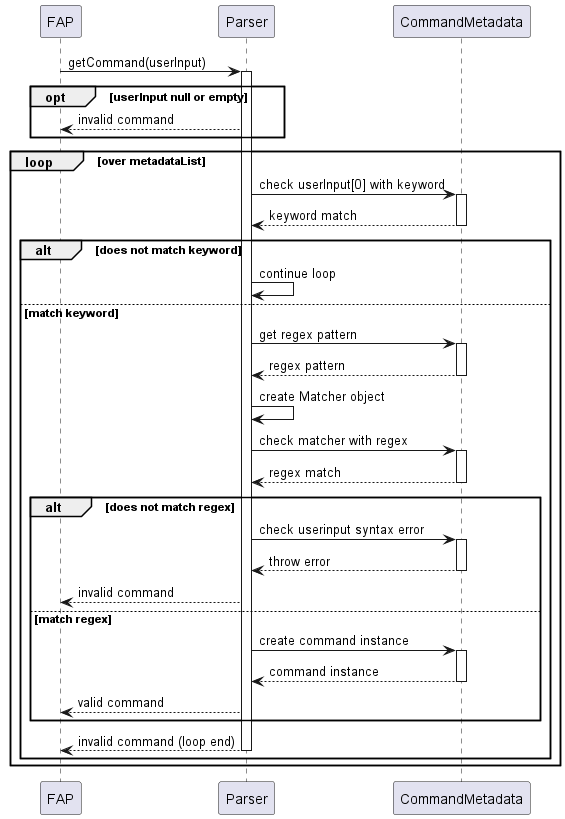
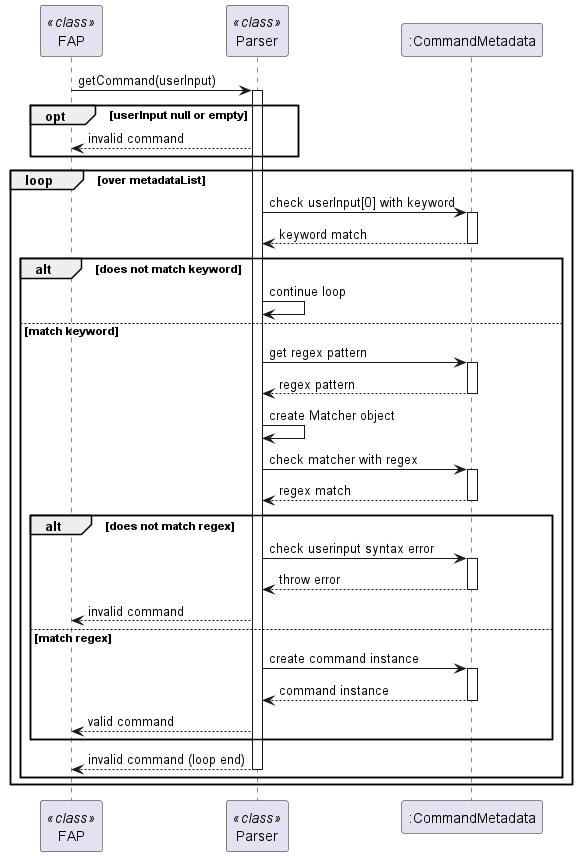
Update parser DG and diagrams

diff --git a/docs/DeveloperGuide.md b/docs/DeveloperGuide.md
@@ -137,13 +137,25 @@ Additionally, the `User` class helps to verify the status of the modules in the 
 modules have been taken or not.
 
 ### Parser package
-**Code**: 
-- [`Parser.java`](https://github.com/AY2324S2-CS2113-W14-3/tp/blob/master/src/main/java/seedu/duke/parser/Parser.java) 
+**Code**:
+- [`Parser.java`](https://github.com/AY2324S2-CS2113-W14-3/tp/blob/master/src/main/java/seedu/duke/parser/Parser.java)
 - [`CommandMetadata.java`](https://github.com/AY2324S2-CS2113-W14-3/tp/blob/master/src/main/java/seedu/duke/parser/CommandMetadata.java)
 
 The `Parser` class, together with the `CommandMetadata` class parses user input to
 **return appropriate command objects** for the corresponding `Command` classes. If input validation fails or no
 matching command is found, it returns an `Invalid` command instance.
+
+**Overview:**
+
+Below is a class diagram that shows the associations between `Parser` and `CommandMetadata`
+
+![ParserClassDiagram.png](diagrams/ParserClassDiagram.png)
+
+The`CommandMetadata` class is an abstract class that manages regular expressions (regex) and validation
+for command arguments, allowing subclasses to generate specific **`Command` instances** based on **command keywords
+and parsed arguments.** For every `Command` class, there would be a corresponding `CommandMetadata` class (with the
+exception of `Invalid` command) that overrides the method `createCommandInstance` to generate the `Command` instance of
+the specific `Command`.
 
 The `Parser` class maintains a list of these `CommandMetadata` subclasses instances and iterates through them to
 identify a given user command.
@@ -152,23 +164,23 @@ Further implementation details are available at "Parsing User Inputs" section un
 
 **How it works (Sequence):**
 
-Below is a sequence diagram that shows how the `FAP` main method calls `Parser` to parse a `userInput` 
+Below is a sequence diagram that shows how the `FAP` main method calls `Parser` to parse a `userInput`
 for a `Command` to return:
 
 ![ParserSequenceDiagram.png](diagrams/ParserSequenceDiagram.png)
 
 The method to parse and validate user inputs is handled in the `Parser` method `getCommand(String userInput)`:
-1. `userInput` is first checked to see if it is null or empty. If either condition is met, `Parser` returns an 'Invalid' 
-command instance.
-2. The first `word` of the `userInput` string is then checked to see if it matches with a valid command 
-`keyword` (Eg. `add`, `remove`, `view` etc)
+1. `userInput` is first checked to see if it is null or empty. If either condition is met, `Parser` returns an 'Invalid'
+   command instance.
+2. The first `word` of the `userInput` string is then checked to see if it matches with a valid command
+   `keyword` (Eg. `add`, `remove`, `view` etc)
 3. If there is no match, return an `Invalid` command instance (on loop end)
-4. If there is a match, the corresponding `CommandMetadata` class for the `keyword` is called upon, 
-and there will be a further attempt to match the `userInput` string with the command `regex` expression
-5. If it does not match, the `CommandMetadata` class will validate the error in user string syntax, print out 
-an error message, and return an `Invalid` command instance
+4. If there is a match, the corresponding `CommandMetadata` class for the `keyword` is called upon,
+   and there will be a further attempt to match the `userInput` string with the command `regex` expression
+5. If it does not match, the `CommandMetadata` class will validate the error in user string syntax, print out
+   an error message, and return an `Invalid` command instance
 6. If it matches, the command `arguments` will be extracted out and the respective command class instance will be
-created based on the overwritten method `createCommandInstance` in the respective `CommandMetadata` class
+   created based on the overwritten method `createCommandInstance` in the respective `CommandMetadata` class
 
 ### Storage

* * * * * * * * *

From the data above, copy each line with the string "checked" in it.

● OUTPUT FOR THIS EXERCISE
-1. `userInput` is first checked to see if it is null or empty. If either condition is met, `Parser` returns an 'Invalid' 
-2. The first `word` of the `userInput` string is then checked to see if it matches with a valid command 
+1. `userInput` is first checked to see if it is null or empty. If either condition is met, `Parser` returns an 'Invalid'
+2. The first `word` of the `userInput` string is then checked to see if it matches with a valid command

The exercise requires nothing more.